The Perspective wonders whether the Assistant Secretary of State knows that the Liberian Government has reported that it international reserves is being depleted and that Liberia barely has 3 months of international reserve to meet its forever import demands? Further, does the Assistant Secretary knows that Liberia has severely limited US dollars to the extent that the President has announced they have printed more Liberian dollars and Liberians and Liberians businesses will be paid in Liberian dollars? And furthermore, does the Assistant Secretary know that banks are running out of US dollars? All of these represent cumulative failure of the Liberian Government's inability to create and support a vibrant export market, as they “Asian Tigers” did in the 70s, 80s, and 90s. Instead of pushing prematurely Liberia into WTO, the Assistant Secretary should push to end corruption so that there is money left to build an export sector first and then WTO later.

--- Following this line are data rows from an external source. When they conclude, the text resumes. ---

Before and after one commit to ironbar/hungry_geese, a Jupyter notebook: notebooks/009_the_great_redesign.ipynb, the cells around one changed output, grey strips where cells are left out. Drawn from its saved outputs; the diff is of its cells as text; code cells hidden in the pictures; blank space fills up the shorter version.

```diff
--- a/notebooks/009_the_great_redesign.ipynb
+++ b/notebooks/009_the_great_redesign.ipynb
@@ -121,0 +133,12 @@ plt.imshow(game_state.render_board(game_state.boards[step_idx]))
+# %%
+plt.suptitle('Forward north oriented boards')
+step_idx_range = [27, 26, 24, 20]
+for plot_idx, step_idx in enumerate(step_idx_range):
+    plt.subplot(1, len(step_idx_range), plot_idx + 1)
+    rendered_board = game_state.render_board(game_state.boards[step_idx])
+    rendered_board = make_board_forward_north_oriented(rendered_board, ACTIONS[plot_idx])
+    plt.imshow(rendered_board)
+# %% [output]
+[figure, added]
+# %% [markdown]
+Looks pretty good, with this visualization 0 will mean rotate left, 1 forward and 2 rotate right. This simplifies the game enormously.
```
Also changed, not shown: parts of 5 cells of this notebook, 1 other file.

Finally, the interest of the World Trade Organization is beyond protecting flawed concessionary agreements. It has other cardinal initiatives: “seeking to privatize or sell essential public services such as education, health care, energy and water…radio airwaves or schools…” We have seen this privatization scams masterminded by the Sirleaf administration in recent months. Education privatization was recently consummated in Boston. Energized by the indecision of Liberians to the scam, the Sirleaf administration has turned its callous efforts to the Liberia Water and Sewer Corporation for privatization. But these scams are the foretastes of what will happen when the WTO Agreement is rectified.
So our lawmaker must, at least for a change, say NO to the WTO Agreement. The Perspective believes in free trade but it wants WTO to TRULY benefit Liberia, so a caution is necessary and appropriate.